Instructions for the task
If a line in the entries below contains "offline", copy it.

--- Data to process Enclosed Below ---

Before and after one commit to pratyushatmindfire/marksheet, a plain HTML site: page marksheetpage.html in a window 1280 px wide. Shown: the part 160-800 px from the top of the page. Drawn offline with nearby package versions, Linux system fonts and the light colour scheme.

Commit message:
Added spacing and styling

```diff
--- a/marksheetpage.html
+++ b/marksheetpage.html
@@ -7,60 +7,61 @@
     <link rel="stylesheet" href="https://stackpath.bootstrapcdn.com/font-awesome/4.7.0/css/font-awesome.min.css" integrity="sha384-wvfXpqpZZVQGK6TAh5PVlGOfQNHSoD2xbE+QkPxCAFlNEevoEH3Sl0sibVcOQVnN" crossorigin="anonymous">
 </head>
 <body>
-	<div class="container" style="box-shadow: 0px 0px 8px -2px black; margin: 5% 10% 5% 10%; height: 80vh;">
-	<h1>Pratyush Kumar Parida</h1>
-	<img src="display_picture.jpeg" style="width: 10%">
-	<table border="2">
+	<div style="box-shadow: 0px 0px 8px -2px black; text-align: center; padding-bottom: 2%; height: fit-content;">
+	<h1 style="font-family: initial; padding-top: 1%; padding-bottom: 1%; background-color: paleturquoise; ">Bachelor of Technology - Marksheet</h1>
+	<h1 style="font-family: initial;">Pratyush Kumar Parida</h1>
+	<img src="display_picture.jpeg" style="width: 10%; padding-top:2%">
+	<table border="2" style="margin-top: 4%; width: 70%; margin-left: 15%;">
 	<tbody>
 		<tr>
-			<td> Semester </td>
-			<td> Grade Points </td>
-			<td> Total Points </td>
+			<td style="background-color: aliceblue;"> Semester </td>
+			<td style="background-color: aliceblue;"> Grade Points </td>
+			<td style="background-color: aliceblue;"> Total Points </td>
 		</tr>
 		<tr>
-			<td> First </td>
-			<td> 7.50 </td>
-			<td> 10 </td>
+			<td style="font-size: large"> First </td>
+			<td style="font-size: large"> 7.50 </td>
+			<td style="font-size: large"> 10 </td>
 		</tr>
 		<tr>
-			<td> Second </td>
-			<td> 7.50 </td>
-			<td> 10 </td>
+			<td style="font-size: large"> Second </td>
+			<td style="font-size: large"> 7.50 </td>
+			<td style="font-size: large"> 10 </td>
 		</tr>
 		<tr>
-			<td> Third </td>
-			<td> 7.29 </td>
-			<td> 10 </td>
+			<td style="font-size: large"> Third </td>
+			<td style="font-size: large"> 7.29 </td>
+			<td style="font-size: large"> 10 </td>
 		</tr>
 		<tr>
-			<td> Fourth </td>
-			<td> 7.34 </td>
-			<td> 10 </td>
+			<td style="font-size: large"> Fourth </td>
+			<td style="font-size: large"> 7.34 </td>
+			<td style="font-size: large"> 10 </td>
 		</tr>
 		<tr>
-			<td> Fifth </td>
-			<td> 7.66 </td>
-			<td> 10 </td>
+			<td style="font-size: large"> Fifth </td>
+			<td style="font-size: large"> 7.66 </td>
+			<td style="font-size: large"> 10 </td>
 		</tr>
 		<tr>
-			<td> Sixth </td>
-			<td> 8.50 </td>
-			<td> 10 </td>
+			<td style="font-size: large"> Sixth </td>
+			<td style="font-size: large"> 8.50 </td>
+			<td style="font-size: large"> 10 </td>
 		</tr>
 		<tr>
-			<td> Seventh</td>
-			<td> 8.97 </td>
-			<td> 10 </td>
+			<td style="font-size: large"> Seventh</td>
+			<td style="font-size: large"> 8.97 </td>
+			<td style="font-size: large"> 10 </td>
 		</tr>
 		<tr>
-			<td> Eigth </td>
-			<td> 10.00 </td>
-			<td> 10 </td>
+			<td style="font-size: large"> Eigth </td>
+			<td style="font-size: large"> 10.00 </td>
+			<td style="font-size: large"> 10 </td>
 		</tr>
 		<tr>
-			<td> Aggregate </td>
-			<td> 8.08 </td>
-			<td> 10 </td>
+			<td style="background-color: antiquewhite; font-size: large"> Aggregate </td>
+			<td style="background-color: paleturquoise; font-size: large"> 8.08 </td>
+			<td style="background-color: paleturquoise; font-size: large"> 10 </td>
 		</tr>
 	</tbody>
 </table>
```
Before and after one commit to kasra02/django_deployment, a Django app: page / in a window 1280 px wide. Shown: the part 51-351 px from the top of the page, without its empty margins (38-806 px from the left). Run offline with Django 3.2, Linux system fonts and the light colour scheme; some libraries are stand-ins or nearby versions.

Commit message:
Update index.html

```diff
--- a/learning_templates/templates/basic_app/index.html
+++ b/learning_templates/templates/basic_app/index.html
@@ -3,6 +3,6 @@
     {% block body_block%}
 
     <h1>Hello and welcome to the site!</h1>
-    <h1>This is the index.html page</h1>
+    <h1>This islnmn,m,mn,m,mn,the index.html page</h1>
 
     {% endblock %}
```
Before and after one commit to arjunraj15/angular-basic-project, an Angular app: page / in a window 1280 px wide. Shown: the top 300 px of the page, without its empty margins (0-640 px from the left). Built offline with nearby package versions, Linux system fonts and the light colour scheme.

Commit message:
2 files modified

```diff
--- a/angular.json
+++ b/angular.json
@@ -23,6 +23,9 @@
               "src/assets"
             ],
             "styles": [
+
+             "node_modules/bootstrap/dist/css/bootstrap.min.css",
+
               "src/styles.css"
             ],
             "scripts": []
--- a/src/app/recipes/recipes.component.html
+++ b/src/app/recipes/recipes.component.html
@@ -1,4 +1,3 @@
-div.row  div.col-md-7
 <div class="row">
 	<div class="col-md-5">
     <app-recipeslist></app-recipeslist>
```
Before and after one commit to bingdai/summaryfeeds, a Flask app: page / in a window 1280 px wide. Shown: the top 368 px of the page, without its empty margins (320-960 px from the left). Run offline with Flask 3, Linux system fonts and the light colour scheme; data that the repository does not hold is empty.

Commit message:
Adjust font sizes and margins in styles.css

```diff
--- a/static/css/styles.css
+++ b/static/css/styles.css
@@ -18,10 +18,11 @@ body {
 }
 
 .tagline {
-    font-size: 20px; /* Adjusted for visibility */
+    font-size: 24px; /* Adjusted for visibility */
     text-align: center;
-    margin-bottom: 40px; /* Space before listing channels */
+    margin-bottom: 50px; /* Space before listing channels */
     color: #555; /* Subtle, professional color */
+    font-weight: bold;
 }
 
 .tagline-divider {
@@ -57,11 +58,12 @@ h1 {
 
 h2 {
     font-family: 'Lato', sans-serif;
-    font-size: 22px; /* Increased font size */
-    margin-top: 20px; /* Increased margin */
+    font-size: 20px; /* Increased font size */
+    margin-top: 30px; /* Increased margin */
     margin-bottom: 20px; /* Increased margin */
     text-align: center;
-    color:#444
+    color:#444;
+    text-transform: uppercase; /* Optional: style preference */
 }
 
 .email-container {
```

--- End of Enclosed Data to process ---

Completed exercise
Before and after one commit to pratyushatmindfire/marksheet, a plain HTML site: page marksheetpage.html in a window 1280 px wide. Shown: the part 160-800 px from the top of the page. Drawn offline with nearby package versions, Linux system fonts and the light colour scheme.
Before and after one commit to kasra02/django_deployment, a Django app: page / in a window 1280 px wide. Shown: the part 51-351 px from the top of the page, without its empty margins (38-806 px from the left). Run offline with Django 3.2, Linux system fonts and the light colour scheme; some libraries are stand-ins or nearby versions.
Before and after one commit to arjunraj15/angular-basic-project, an Angular app: page / in a window 1280 px wide. Shown: the top 300 px of the page, without its empty margins (0-640 px from the left). Built offline with nearby package versions, Linux system fonts and the light colour scheme.
Before and after one commit to bingdai/summaryfeeds, a Flask app: page / in a window 1280 px wide. Shown: the top 368 px of the page, without its empty margins (320-960 px from the left). Run offline with Flask 3, Linux system fonts and the light colour scheme; data that the repository does not hold is empty.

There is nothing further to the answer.